  1. Eat Whole, Real Foods That Contain Fiber Most people constantly crave food because they are actually nutrient-deficient. That’s right! You can gorge on fast food (empty calories), gain weight, and still be malnourished. It is for this reason that it is SO important you eat whole, real, and unprocessed foods. Not only do fruits and vegetables contain fiber, which helps fill you up, but they are also incredibly nutrient-dense. As a result, they are going to help your body rebuild and thrive long-term, not merely get by.

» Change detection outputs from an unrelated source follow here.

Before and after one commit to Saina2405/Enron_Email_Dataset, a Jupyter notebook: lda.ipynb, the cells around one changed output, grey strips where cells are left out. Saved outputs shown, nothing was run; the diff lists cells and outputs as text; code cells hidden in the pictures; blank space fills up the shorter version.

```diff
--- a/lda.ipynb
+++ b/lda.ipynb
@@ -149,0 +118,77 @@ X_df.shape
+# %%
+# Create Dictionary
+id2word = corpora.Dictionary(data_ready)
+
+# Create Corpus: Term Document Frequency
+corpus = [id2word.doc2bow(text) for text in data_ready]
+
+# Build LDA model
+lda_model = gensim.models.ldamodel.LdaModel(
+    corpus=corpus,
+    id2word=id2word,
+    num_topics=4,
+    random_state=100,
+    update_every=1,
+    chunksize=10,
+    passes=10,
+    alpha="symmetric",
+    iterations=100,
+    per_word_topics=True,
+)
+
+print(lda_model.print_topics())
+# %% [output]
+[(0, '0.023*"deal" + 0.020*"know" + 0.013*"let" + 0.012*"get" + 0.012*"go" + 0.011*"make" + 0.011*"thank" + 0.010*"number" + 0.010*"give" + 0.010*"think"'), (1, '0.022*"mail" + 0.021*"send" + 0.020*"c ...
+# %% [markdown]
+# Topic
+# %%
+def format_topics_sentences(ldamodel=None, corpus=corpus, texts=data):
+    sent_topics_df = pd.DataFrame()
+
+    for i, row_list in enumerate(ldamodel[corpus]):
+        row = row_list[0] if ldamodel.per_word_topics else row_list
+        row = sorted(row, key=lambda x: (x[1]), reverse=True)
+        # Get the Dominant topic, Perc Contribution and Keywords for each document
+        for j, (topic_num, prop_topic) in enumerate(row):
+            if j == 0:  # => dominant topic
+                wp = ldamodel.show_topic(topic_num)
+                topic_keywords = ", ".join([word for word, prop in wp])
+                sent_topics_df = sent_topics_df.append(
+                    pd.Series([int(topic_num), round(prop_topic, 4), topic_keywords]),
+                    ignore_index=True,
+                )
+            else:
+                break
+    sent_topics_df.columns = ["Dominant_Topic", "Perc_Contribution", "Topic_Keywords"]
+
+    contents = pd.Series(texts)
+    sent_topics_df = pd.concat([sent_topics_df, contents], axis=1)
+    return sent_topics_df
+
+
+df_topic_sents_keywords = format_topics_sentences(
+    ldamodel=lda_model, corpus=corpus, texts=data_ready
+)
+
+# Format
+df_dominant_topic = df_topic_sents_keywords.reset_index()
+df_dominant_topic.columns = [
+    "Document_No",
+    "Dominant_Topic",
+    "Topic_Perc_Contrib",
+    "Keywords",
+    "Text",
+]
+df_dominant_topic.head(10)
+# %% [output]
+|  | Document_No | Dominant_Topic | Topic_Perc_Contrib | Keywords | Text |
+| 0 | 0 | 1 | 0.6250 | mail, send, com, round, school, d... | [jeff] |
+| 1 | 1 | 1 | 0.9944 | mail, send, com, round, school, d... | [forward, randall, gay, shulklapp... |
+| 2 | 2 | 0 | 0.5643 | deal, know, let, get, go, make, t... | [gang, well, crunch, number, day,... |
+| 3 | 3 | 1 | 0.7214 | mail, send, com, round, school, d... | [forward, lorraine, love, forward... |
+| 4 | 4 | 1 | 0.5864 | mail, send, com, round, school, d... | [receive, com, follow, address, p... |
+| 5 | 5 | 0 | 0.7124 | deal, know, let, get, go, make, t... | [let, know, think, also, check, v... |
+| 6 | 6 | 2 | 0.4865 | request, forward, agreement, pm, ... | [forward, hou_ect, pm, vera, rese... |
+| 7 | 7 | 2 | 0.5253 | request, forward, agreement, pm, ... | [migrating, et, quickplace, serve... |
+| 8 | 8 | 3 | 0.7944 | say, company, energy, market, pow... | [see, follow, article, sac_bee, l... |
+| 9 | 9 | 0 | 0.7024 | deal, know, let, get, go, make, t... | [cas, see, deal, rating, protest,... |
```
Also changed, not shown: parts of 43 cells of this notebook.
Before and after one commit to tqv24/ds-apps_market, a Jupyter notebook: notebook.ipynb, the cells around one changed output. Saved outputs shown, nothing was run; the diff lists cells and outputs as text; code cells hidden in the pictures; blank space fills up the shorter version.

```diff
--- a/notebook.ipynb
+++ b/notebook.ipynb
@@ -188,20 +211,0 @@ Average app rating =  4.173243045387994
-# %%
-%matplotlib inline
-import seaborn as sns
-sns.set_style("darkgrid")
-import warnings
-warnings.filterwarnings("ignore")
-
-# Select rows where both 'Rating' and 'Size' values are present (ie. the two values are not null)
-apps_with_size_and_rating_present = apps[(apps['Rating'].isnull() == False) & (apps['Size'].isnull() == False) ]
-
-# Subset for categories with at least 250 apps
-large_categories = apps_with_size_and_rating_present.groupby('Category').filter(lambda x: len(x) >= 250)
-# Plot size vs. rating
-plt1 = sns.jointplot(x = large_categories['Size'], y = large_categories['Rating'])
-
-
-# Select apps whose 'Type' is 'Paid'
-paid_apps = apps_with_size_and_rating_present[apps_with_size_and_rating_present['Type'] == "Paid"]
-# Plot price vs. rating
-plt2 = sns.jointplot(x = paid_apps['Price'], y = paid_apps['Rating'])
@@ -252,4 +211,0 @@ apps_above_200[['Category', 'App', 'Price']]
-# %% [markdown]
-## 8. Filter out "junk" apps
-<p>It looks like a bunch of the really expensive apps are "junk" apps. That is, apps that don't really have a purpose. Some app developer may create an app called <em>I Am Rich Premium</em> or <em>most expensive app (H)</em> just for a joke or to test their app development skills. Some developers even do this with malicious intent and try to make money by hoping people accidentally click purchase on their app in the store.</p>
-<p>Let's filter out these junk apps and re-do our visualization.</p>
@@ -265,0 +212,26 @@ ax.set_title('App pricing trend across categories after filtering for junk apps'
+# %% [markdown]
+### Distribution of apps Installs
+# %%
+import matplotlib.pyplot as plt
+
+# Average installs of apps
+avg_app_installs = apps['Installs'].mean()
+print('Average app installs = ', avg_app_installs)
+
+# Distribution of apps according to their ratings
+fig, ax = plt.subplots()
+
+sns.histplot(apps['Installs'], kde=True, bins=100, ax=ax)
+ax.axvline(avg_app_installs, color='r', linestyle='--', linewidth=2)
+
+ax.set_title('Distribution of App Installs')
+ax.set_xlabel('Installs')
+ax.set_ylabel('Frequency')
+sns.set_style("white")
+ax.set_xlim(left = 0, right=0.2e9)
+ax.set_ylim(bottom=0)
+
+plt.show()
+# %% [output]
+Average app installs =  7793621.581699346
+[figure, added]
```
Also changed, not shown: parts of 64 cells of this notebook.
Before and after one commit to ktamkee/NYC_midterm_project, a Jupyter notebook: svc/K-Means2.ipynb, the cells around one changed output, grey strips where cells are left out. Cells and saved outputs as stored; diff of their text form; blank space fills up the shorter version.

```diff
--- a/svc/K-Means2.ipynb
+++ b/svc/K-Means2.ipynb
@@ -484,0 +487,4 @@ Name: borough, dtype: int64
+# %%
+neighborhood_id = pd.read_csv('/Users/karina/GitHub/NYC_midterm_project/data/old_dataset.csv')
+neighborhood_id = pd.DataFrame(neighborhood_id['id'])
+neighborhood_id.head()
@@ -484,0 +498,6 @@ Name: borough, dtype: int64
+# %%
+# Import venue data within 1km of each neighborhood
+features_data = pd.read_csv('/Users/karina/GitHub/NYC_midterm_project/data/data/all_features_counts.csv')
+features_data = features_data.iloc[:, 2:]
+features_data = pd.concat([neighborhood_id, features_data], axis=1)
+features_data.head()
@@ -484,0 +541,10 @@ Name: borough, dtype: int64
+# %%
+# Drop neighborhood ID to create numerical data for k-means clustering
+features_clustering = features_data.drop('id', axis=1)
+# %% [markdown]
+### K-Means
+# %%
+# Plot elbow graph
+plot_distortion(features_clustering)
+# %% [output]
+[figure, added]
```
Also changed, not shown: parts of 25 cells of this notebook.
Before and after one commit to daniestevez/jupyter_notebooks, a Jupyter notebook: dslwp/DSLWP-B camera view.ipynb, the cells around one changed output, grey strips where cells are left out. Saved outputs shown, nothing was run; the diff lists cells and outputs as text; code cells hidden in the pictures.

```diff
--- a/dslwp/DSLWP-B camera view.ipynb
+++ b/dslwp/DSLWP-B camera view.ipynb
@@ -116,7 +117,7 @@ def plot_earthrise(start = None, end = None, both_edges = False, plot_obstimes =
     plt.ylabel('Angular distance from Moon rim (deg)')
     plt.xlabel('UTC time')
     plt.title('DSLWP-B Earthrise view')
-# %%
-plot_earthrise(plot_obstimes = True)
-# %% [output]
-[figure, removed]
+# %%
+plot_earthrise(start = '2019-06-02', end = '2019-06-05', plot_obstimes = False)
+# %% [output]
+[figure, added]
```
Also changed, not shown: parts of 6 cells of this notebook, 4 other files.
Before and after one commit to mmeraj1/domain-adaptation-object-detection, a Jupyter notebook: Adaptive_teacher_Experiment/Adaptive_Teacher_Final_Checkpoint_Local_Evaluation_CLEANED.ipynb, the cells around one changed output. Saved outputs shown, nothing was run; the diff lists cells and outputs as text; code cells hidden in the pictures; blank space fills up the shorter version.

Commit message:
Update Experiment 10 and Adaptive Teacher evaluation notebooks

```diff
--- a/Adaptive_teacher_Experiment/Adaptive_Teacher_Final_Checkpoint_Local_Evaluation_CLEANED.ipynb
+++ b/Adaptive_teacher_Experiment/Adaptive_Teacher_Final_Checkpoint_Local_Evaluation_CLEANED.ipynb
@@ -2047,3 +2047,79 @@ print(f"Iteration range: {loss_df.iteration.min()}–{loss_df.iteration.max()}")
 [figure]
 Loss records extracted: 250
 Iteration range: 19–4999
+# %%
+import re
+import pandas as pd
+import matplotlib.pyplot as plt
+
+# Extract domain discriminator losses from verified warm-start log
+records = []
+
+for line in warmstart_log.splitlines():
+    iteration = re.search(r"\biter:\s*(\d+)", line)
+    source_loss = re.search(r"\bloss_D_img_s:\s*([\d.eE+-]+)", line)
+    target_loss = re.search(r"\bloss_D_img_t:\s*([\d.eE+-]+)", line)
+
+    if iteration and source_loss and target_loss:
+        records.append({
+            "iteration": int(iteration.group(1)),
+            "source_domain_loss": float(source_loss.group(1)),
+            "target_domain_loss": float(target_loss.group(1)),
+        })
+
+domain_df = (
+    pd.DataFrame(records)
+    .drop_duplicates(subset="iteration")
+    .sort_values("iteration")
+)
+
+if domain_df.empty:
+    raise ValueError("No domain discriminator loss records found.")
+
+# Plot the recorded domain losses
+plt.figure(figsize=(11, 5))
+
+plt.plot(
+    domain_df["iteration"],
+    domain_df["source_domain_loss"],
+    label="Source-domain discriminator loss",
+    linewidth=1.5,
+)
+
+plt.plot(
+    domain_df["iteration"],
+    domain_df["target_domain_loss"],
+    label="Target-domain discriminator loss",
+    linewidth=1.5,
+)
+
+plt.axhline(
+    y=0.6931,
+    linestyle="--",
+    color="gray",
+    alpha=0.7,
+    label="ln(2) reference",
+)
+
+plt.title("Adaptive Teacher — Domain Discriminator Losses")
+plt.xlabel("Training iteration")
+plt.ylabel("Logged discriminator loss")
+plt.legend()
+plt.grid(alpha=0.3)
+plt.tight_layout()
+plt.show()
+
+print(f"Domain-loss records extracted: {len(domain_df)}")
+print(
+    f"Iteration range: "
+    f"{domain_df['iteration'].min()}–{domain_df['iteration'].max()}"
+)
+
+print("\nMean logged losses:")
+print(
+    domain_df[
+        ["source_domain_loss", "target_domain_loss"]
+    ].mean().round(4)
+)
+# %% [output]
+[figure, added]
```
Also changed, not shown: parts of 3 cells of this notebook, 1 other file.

  2. Nosh on Nourishing, High-Calorie Staples Sweet potatoes, roasted vegetables with coconut oil or ghee, quinoa, sprouted buckwheat, hemp seeds, leafy greens (especially spinach), nuts, seeds, and legumes are all excellent sources of amino acids (the building blocks of protein) and healthy, slow-burning carbohydrates. As a result, your energy won’t be up and down, but stable throughout the day when you eat these foods. Note: Make sure to properly prepare these foods. You may be doing your body more harm than good if you don’t soak your legumes, nuts, grains, nuts and seeds to activate them before cooking or sprouting them. When these foods are activated, your stomach will be able to break them down and, as a result, the nutrients are more bio-available. Your digestive system will also get a slight break, which will benefit your overall well-being.
  3. Recognize the True Signs of Hunger Most people don’t actually know what it’s like to be hungry. But, after a 3-day fast, I promise you will. Of course, you don’t have to be that extreme to tune into your body’s cues.For me, developing my intuition so I know when I’m hungry and when I’m just bored has been a lifelong process. I got the ball rolling, though, when I started eating more real, whole foods. As my taste buds changed, my body cleared out toxins and compacted waste, and I focused on hydration, it became easier and easier to hear signals from my body.I now feel as if I have an ideal relationship with my body. I eat natural, organic, whole foods and I stay very active. As a result, I don’t need to count calories. And, I can still indulge in my favorite sweet treats now and again. This can be the reality for you, too.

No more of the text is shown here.